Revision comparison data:
== == ==

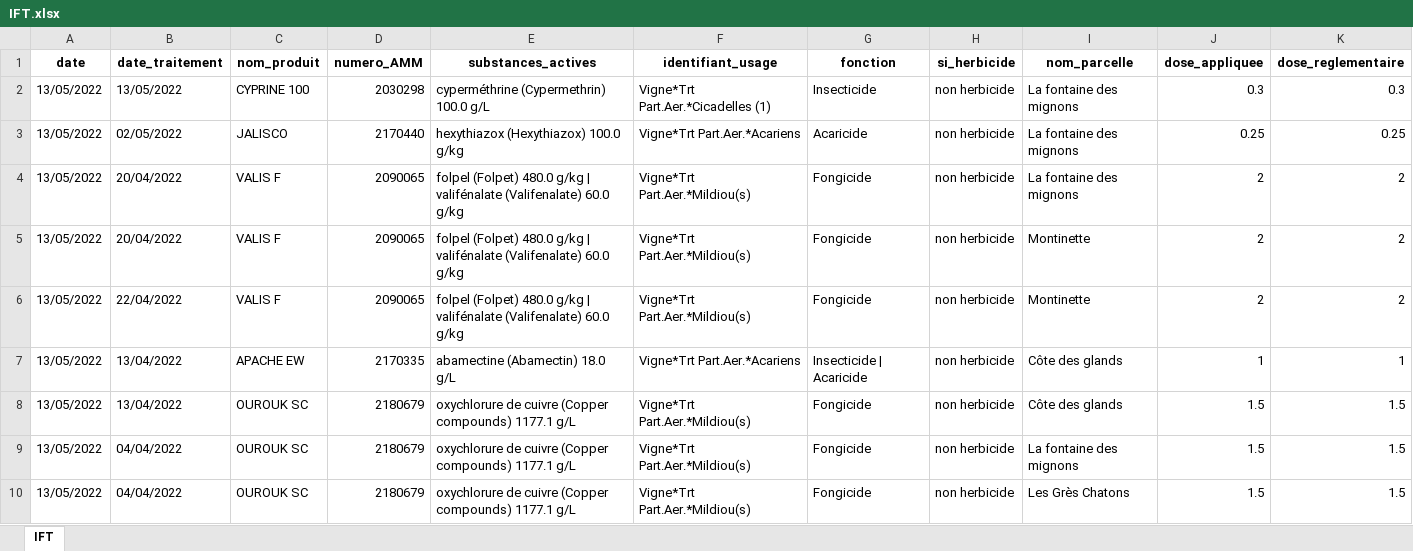
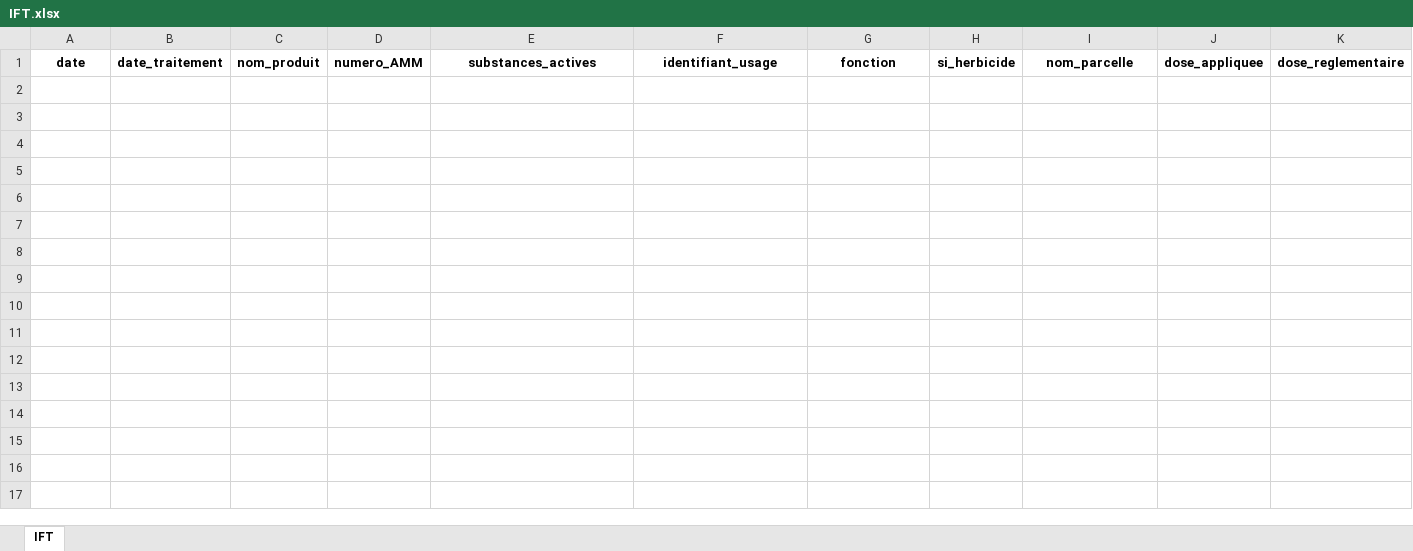
Before and after one commit to dougy147/IFT, an Excel workbook: IFT.xlsx, sheet IFT, drawn as a sheet; only a part is shown; values as stored, in another font and other column widths than the file's, no borders; rows hold the shown columns only; the diff covers the shown part only; the diff names each change by its address in the sheet, - before the commit and + after, or states it on an @@ line.

```diff
--- a/IFT.xlsx (sheet IFT)
+++ b/IFT.xlsx (sheet IFT)
-row 2: 13/05/2022 | 13/05/2022 | CYPRINE 100 | 2030298 | cyperméthrine (Cypermethrin) 100.0 g/L | Vigne*Trt Part.Aer.*Cicadelles (1) | Insecticide | non herbicide | La fontaine des mignons | 0.3 | 0.3
-row 3: 13/05/2022 | 02/05/2022 | JALISCO | 2170440 | hexythiazox (Hexythiazox) 100.0 g/kg | Vigne*Trt Part.Aer.*Acariens | Acaricide | non herbicide | La fontaine des mignons | 0.25 | 0.25
-row 4: 13/05/2022 | 20/04/2022 | VALIS F | 2090065 | folpel (Folpet) 480.0 g/kg | valifénalate (Valifenalate) 60.0 g/kg | Vigne*Trt Part.Aer.*Mildiou(s) | Fongicide | non herbicide | La fontaine des mignons | 2 | 2
-row 5: 13/05/2022 | 20/04/2022 | VALIS F | 2090065 | folpel (Folpet) 480.0 g/kg | valifénalate (Valifenalate) 60.0 g/kg | Vigne*Trt Part.Aer.*Mildiou(s) | Fongicide | non herbicide | Montinette | 2 | 2
-row 6: 13/05/2022 | 22/04/2022 | VALIS F | 2090065 | folpel (Folpet) 480.0 g/kg | valifénalate (Valifenalate) 60.0 g/kg | Vigne*Trt Part.Aer.*Mildiou(s) | Fongicide | non herbicide | Montinette | 2 | 2
-row 7: 13/05/2022 | 13/04/2022 | APACHE EW | 2170335 | abamectine (Abamectin) 18.0 g/L | Vigne*Trt Part.Aer.*Acariens | Insecticide | Acaricide | non herbicide | Côte des glands | 1 | 1
-row 8: 13/05/2022 | 13/04/2022 | OUROUK SC | 2180679 | oxychlorure de cuivre (Copper compounds) 1177.1 g/L | Vigne*Trt Part.Aer.*Mildiou(s) | Fongicide | non herbicide | Côte des glands | 1.5 | 1.5
-row 9: 13/05/2022 | 04/04/2022 | OUROUK SC | 2180679 | oxychlorure de cuivre (Copper compounds) 1177.1 g/L | Vigne*Trt Part.Aer.*Mildiou(s) | Fongicide | non herbicide | La fontaine des mignons | 1.5 | 1.5
-row 10: 13/05/2022 | 04/04/2022 | OUROUK SC | 2180679 | oxychlorure de cuivre (Copper compounds) 1177.1 g/L | Vigne*Trt Part.Aer.*Mildiou(s) | Fongicide | non herbicide | Les Grès Chatons | 1.5 | 1.5
```
Also changed, not shown: 10 removed rows elsewhere in this sheet, liste_parcelles.xlsx.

== == ==

◆ WORK REQUIRED ◆
Which of the lines above hold the word "Mildiou"? Copy each one.

◆ RESPONSE BOX ◆
-row 4: 13/05/2022 | 20/04/2022 | VALIS F | 2090065 | folpel (Folpet) 480.0 g/kg | valifénalate (Valifenalate) 60.0 g/kg | Vigne*Trt Part.Aer.*Mildiou(s) | Fongicide | non herbicide | La fontaine des mignons | 2 | 2
-row 5: 13/05/2022 | 20/04/2022 | VALIS F | 2090065 | folpel (Folpet) 480.0 g/kg | valifénalate (Valifenalate) 60.0 g/kg | Vigne*Trt Part.Aer.*Mildiou(s) | Fongicide | non herbicide | Montinette | 2 | 2
-row 6: 13/05/2022 | 22/04/2022 | VALIS F | 2090065 | folpel (Folpet) 480.0 g/kg | valifénalate (Valifenalate) 60.0 g/kg | Vigne*Trt Part.Aer.*Mildiou(s) | Fongicide | non herbicide | Montinette | 2 | 2
-row 8: 13/05/2022 | 13/04/2022 | OUROUK SC | 2180679 | oxychlorure de cuivre (Copper compounds) 1177.1 g/L | Vigne*Trt Part.Aer.*Mildiou(s) | Fongicide | non herbicide | Côte des glands | 1.5 | 1.5
-row 9: 13/05/2022 | 04/04/2022 | OUROUK SC | 2180679 | oxychlorure de cuivre (Copper compounds) 1177.1 g/L | Vigne*Trt Part.Aer.*Mildiou(s) | Fongicide | non herbicide | La fontaine des mignons | 1.5 | 1.5
-row 10: 13/05/2022 | 04/04/2022 | OUROUK SC | 2180679 | oxychlorure de cuivre (Copper compounds) 1177.1 g/L | Vigne*Trt Part.Aer.*Mildiou(s) | Fongicide | non herbicide | Les Grès Chatons | 1.5 | 1.5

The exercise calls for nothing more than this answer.